T-Mobile’s HTC Sensation 4G isn’t due to hit store shelves until Sunday, but it could be followed by a version for AT&T. According to the Wireless Goodness blog, the handset with support for ATT’s network passed through the FCC’s certification process, usually an indication that a device will soon arrive. Regardless of the carrier, Android power users are trying to figure out if HTC will lock down the phone and prevent deep customizations. According to the company and my own light research, odds are good that the Sensation 4G will indeed be hackable.
The lockdown in question has to do with the bootloader: If the bootloader is locked, the Android handset won’t accept a modified operating system that isn’t signed by the smartphone manufacturer. This would effectively prevent the ability to install a customized operating system, a practice that only a minority of Android device owners do but one that’s extremely important to this audience. I count myself in that group, having flashed different software on my Android phone and tablet well over 100 times in the past 18 months.
Originally, HTC indicated that it would be locking phones going forward, but on May 26, the company recanted with this official statement on Facebook:
There has been overwhelmingly customer feedback that people want access to open bootloaders on HTC phones. I want you to know that we’ve listened. Today, I’m confirming we will no longer be locking the bootloaders on our devices. Thanks for your passion, support and patience. — Peter Chou, CEO of HTC
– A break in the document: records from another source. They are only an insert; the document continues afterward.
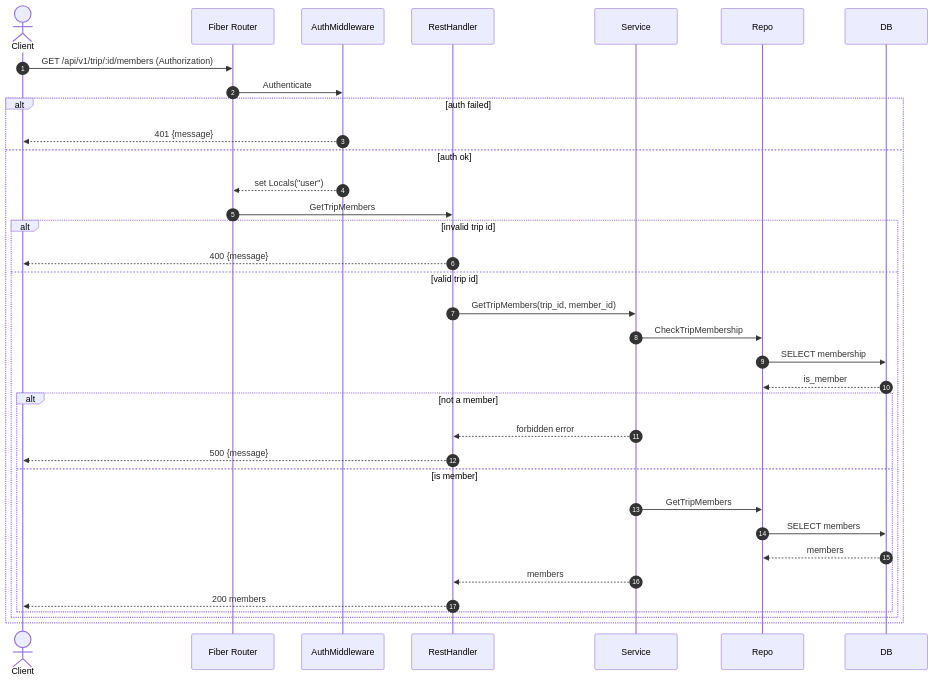
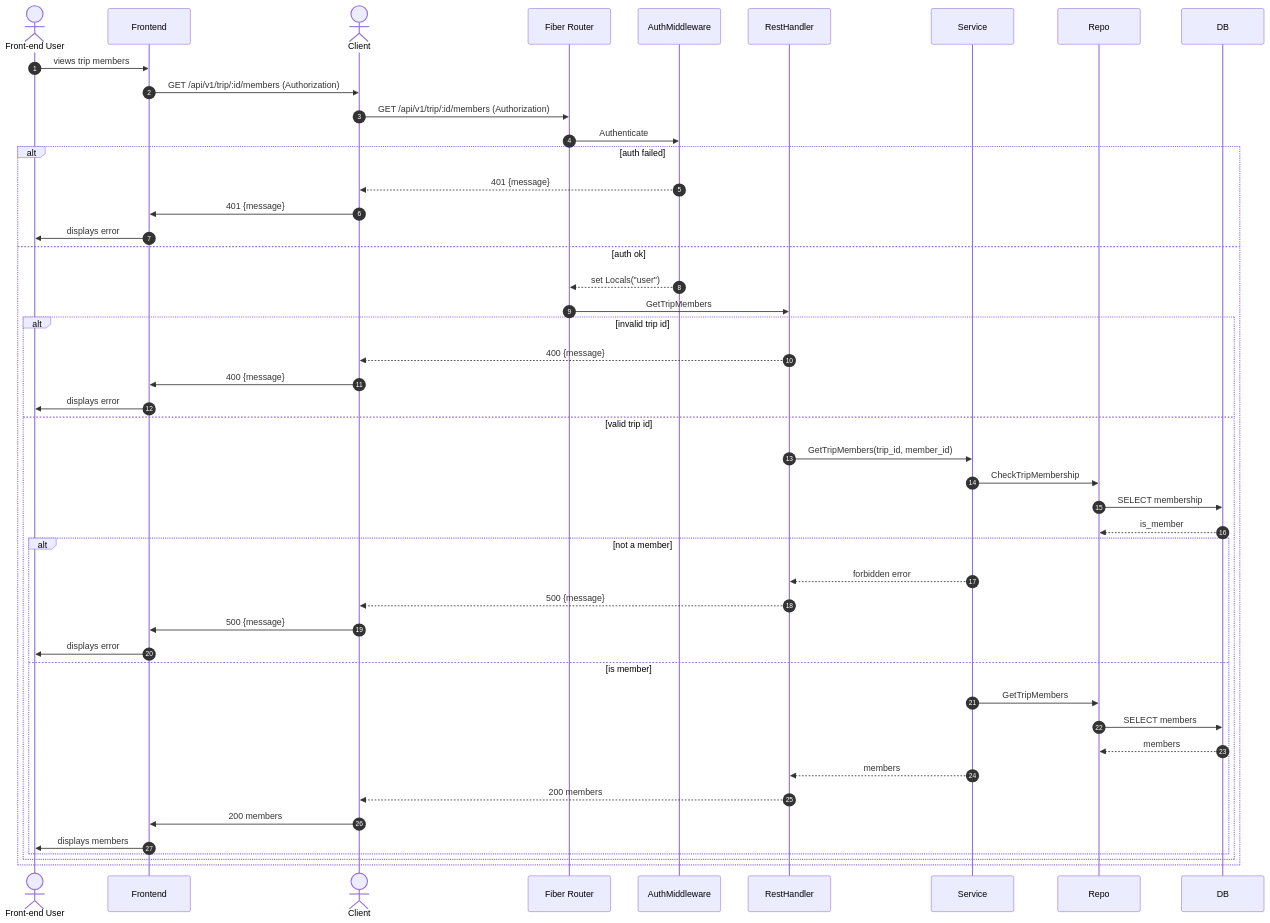
One commit to kritpi/499-senior-project-trip-service changed the diagram in diagram/rest_get_api_v1_trip_id_members.mmd. Above: the diagram before and after it, drawn with Mermaid. The commit also changed 16 other files, not shown here.

Commit message:
docs: update sequence diagrams with frontend interactions (commit with Antigravity)

```diff
--- a/diagram/rest_get_api_v1_trip_id_members.mmd
+++ b/diagram/rest_get_api_v1_trip_id_members.mmd
@@ -1,36 +1,48 @@
 sequenceDiagram
     autonumber
+    actor User as Front-end User
+    participant Frontend
     actor Client
     participant Fiber as Fiber Router
     participant Auth as AuthMiddleware
     participant Handler as RestHandler
     participant Service
     participant Repo
     participant DB
 
+    User->>Frontend: views trip members
+    Frontend->>Client: GET /api/v1/trip/:id/members (Authorization)
     Client->>Fiber: GET /api/v1/trip/:id/members (Authorization)
     Fiber->>Auth: Authenticate
     alt auth failed
         Auth-->>Client: 401 {message}
+        Client->>Frontend: 401 {message}
+        Frontend->>User: displays error
     else auth ok
         Auth-->>Fiber: set Locals("user")
         Fiber->>Handler: GetTripMembers
         alt invalid trip id
             Handler-->>Client: 400 {message}
+            Client->>Frontend: 400 {message}
+            Frontend->>User: displays error
         else valid trip id
             Handler->>Service: GetTripMembers(trip_id, member_id)
             Service->>Repo: CheckTripMembership
             Repo->>DB: SELECT membership
             DB-->>Repo: is_member
             alt not a member
                 Service-->>Handler: forbidden error
                 Handler-->>Client: 500 {message}
+                Client->>Frontend: 500 {message}
+                Frontend->>User: displays error
             else is member
                 Service->>Repo: GetTripMembers
                 Repo->>DB: SELECT members
                 DB-->>Repo: members
                 Service-->>Handler: members
                 Handler-->>Client: 200 members
+                Client->>Frontend: 200 members
+                Frontend->>User: displays members
             end
         end
     end
```
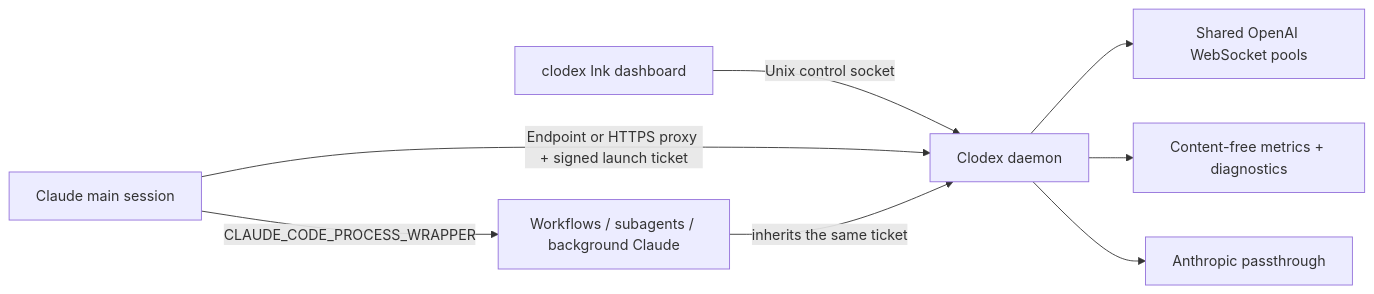
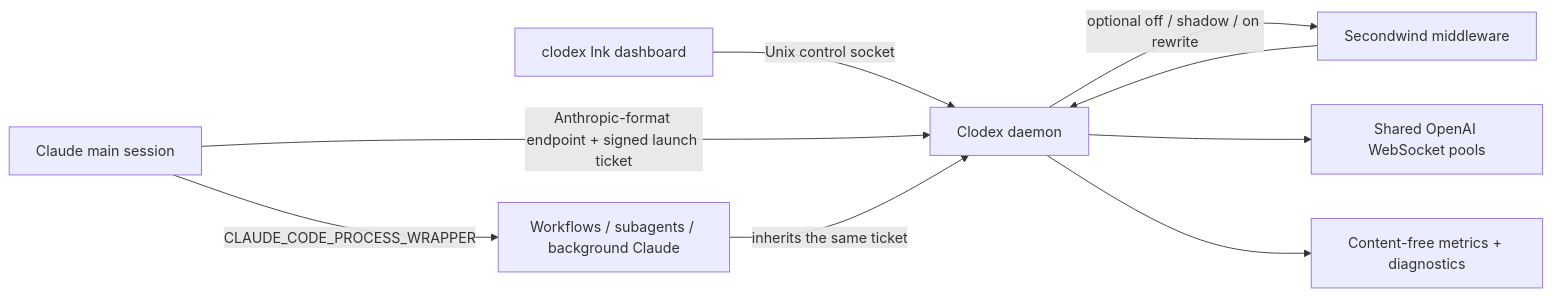
The diagram in docs/background-agents.md (cgasgarth/clodex), drawn with Mermaid before and after one commit. The commit also changed other lines of this file and 21 other files, not shown here.

Commit message:
Run Secondwind on the daemon endpoint (#32)

````diff
--- a/docs/background-agents.md
+++ b/docs/background-agents.md
@@ -10,10 +10,11 @@
 ```mermaid
 flowchart LR
   TUI["clodex Ink dashboard"] -->|"Unix control socket"| D["Clodex daemon"]
-  MAIN["Claude main session"] -->|"Endpoint or HTTPS proxy + signed launch ticket"| D
+  MAIN["Claude main session"] -->|"Anthropic-format endpoint + signed launch ticket"| D
   MAIN -->|"CLAUDE_CODE_PROCESS_WRAPPER"| CHILD["Workflows / subagents / background Claude"]
   CHILD -->|"inherits the same ticket"| D
+  D -->|"optional off / shadow / on rewrite"| SW["Secondwind middleware"]
+  SW --> D
   D --> WS["Shared OpenAI WebSocket pools"]
   D --> METRICS["Content-free metrics + diagnostics"]
-  D --> ANT["Anthropic passthrough"]
 ```
````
Unfortunately for the current HTC Sensation 4G on T-Mobile or a future offering by AT&T, it will take time for HTC to implement a change. Forum members at the XDA-Developers site have inquired as to when the Sensation 4G would have an unlocked bootloader, but no firm time frame has come from HTC, based on this chat statement from the company:
We are currently developing new bootloader unlocked software for your phone. HTC is still committed to allowing our customers to unlock the bootloaders if they wish, however we are still implementing the policy and many updates were already finalized prior to our change in policy. We apologize for the inconvenience, but be assured that we are working on a solution for our customers and our commitment has not changed. Please stay tuned to our official channels for ongoing updates on how we will be implementing this policy.
Hopefully, the effort won’t take too long to change. The review unit I’m testing indicates the device doesn’t require a boot file signed by HTC, as evidenced by S-OFF in a picture of the bootloader screen I took. Since this is a review unit, I won’t unlock or hack the device. Perhaps HTC can revert back to this image for the device, which may save time. But with the handset hitting retail shelves soon, it’s nearly impossible to flash all the inventory before launch.
My guess is that customers who purchase an HTC Sensation 4G at launch — or before, since Wal-Mart is reportedly selling them early — will see a locked bootloader for at least a few weeks while HTC works out the software change. The same could apply to AT&T devices, if and when the Sensation arrives there, although HTC can work with the carrier to adjust the software before it makes it out to customers.